What’s missing from this exchange is actual evidence of why this new product is better than what’s already in service. The burden of proof should not be place on time-tested methods and tools. The things that have been working will continue to work beyond the length of my career. It is up to those with new methods and tools to provide the evidence that their product is better than what is currently in use. Note that being equal in performance is not sufficient. It must show marked improvement to justify changes to budgets and policies.
A thinking firemen is a skeptical one. Question everything. Demand a “why” for every “how”. Change is not synonymous with improvement. Different is not always better.
Black Sheep Rebel Club Rule #3
Do Good Work
No matter what, always do good work. You may have no control over administrative power-plays, departmental politics, or experimental policies. Don’t spend your time worrying about issues that are out of your hands. Focus on the things in your control. Keep your mind, body, equipment, and crew in a state of readiness. Let others worry about what shirt you’re supposed to wear today. When the tones drop, it really doesn’t matter. The important thing is that you have a seat on the rig, your tools are ready for work, and that, at the end of the day, you did your job.
Black Sheep Rebel Club Rule #20
Coffee, hot and black.

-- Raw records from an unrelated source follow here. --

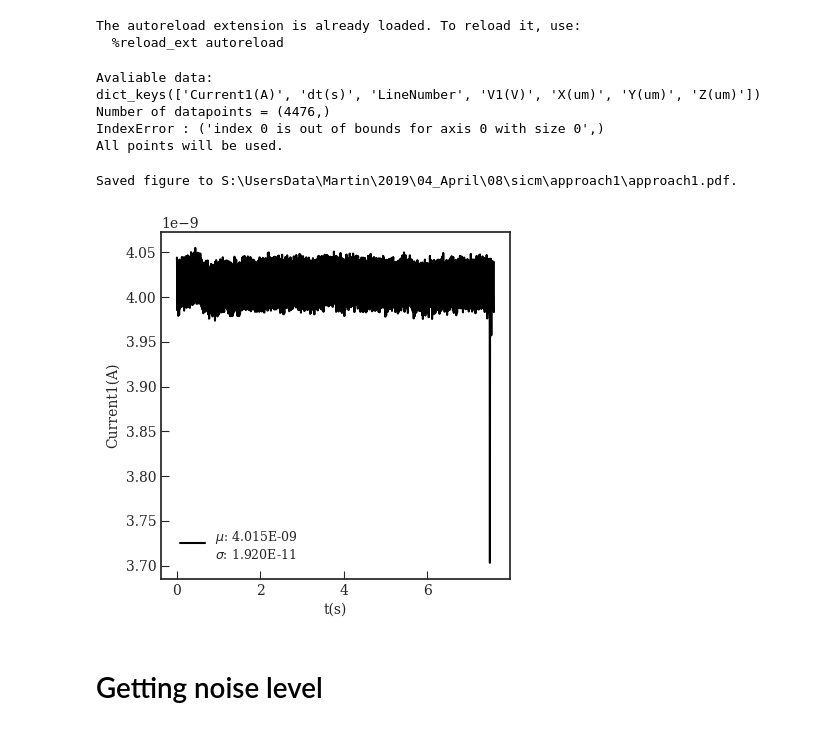
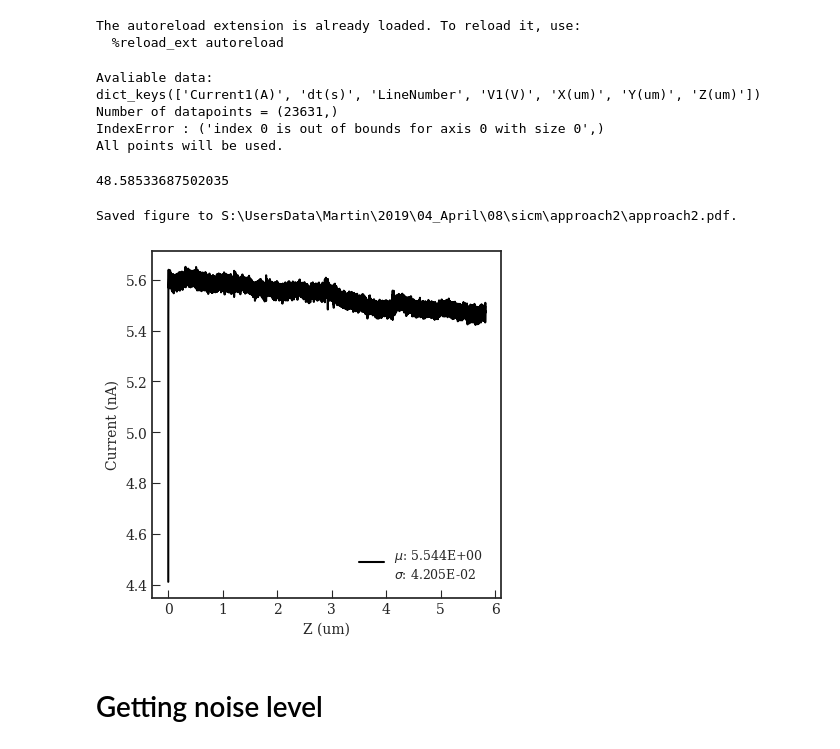
Before and after one commit to martinholub/sicm, a Jupyter notebook: notebooks/plots.ipynb, the cells around one changed output. Drawn from its saved outputs; the diff is of its cells as text; code cells hidden in the pictures.

```diff
--- a/notebooks/plots.ipynb
+++ b/notebooks/plots.ipynb
@@ -155,28 +158,36 @@ import numpy as np
 The autoreload extension is already loaded. To reload it, use:
   %reload_ext autoreload
 # %%
-datadir =  "S:\\UsersData\\Martin\\2019\\04_April\\08\\sicm\\approach1"
-exp_name = "approach1"
+datadir =  "S:\\UsersData\\Martin\\2019\\04_April\\08\\sicm\\approach2"
+exp_name = "approach2"
 app = Approach(datadir, exp_name)
 # this is very simplistic but does the job for now.
 # app. plot()
 # %% [output]
 Avaliable data:
 dict_keys(['Current1(A)', 'dt(s)', 'LineNumber', 'V1(V)', 'X(um)', 'Y(um)', 'Z(um)'])
-Number of datapoints = (4476,)
+Number of datapoints = (23631,)
 IndexError : ('index 0 is out of bounds for axis 0 with size 0',)
 All points will be used.
+# %%
+np.max(t_ax)
+# %% [output]
+48.58533687502035
 # %%
 t_ax = np.cumsum(app.dsdata["dt(s)"])
-sel = np.nonzero(np.logical_and(t_ax > 0., t_ax < 7.6))
+z_ax = app.dsdata["Z(um)"]
+
+sel = np.nonzero(np.logical_and(t_ax > 0., t_ax < 46.898))
 # sel = [True] * len(t_ax)
-sig = Signal(t_ax[sel], app.dsdata["Current1(A)"][sel],
+z_ax = z_ax[sel] - np.min(z_ax[sel])
+
+sig = Signal(z_ax, app.dsdata["Current1(A)"][sel]*1e9,
              datadir, exp_name)
 # sig.analyze(range = [0., 50.0], what = "psd")
-sig.plot("t(s)", "Current1(A)")
+sig.plot("Z (um)", "Current (nA)")
 # %% [output]
-Saved figure to S:\UsersData\Martin\2019\04_April\08\sicm\approach1\approach1.pdf.
+Saved figure to S:\UsersData\Martin\2019\04_April\08\sicm\approach2\approach2.pdf.
-[figure, old version]
+[figure, new version]
 # %% [markdown]
 # Getting noise level
 # %%
```
Also changed, not shown: parts of 7 cells of this notebook, 5 other files.
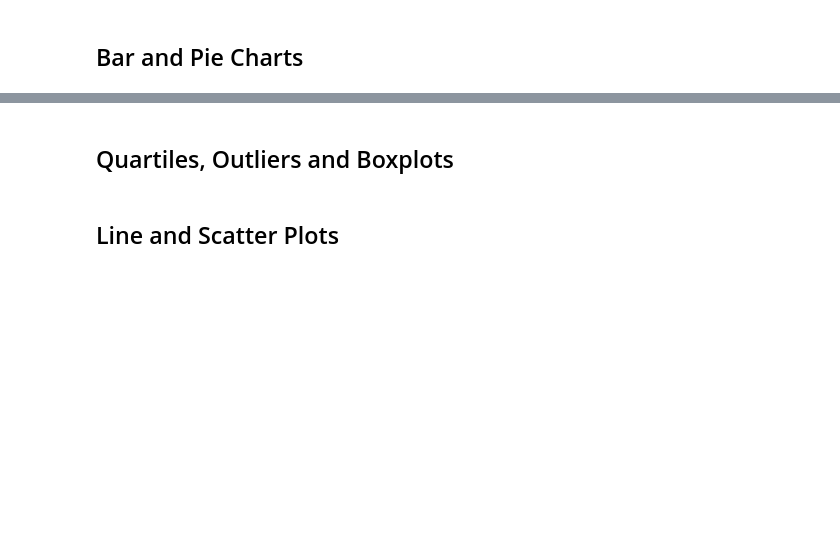
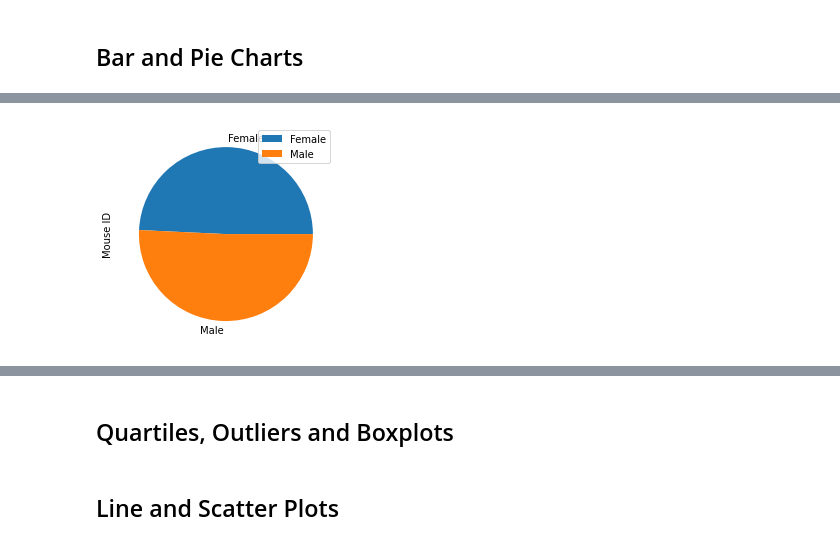
Before and after one commit to jbeachy21/Pymaceuticals, a Jupyter notebook: pymaceuticals_starter.ipynb, the cells around one changed output, grey strips where cells are left out. Cells and saved outputs as stored; diff of their text form; code cells hidden in the pictures; blank space fills up the shorter version.

```diff
--- a/pymaceuticals_starter.ipynb
+++ b/pymaceuticals_starter.ipynb
@@ -142,4 +146,9 @@ mouseTimepoint_df =
 # %%
 # Generate a pie plot showing the distribution of female versus male mice using pandas
+MouseSex = all_data.groupby('Sex').count()
+#MouseSex.plot.pie(y='Sex')
+MouseSex = MouseSex.plot.pie(y = 'Mouse ID')
+# %% [output]
+[figure, added]
 # %%
 # Generate a pie plot showing the distribution of female versus male mice using pyplot
```
Also changed, not shown: parts of 10 cells of this notebook.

The catalyst for starting a productive shift and the fuel for making it through a busy night. Some of the greatest lessons in the fire service begin with a fresh pot and a circle of firemen. Whether you gather around the front bumper, the kitchen table, or on the back ramp, it’s all the same. Seniors, pass down your knowledge; probies, open your ears. Fill your mug and your mind. These lessons won’t be found in a classroom or textbook.
(Contributed by Erik Heath)